┌─ Provided entries
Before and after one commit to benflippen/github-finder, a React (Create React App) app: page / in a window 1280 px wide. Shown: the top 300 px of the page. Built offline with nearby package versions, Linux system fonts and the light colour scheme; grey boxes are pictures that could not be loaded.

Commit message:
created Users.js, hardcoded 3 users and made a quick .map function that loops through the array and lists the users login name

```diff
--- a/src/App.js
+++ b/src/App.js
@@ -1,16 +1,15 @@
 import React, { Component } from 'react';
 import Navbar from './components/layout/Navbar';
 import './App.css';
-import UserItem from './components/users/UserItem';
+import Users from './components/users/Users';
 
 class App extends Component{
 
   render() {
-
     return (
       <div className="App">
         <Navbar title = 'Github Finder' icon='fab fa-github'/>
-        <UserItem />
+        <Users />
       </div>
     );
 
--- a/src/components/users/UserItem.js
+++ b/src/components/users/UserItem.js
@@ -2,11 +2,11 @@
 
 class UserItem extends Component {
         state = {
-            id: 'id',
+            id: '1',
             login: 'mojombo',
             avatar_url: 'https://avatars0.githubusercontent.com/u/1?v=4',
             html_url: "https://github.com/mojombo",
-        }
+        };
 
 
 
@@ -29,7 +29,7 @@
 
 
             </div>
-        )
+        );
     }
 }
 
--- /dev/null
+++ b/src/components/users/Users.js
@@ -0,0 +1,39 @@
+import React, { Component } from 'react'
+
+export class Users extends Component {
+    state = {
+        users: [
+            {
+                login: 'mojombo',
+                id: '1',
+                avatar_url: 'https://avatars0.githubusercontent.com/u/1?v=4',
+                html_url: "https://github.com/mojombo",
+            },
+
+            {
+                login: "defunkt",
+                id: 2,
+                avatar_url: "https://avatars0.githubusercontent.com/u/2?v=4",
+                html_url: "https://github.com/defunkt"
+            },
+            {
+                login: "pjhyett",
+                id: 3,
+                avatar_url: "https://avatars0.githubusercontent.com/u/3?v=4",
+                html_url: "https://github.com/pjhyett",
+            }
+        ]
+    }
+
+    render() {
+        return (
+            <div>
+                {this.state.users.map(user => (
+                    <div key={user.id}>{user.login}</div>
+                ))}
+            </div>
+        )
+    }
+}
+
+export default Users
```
└─
To do: Reproduce every line from the entries that holds the word "login".

Answer section:
created Users.js, hardcoded 3 users and made a quick .map function that loops through the array and lists the users login name
             login: 'mojombo',
+                login: 'mojombo',
+                login: "defunkt",
+                login: "pjhyett",
+                    <div key={user.id}>{user.login}</div>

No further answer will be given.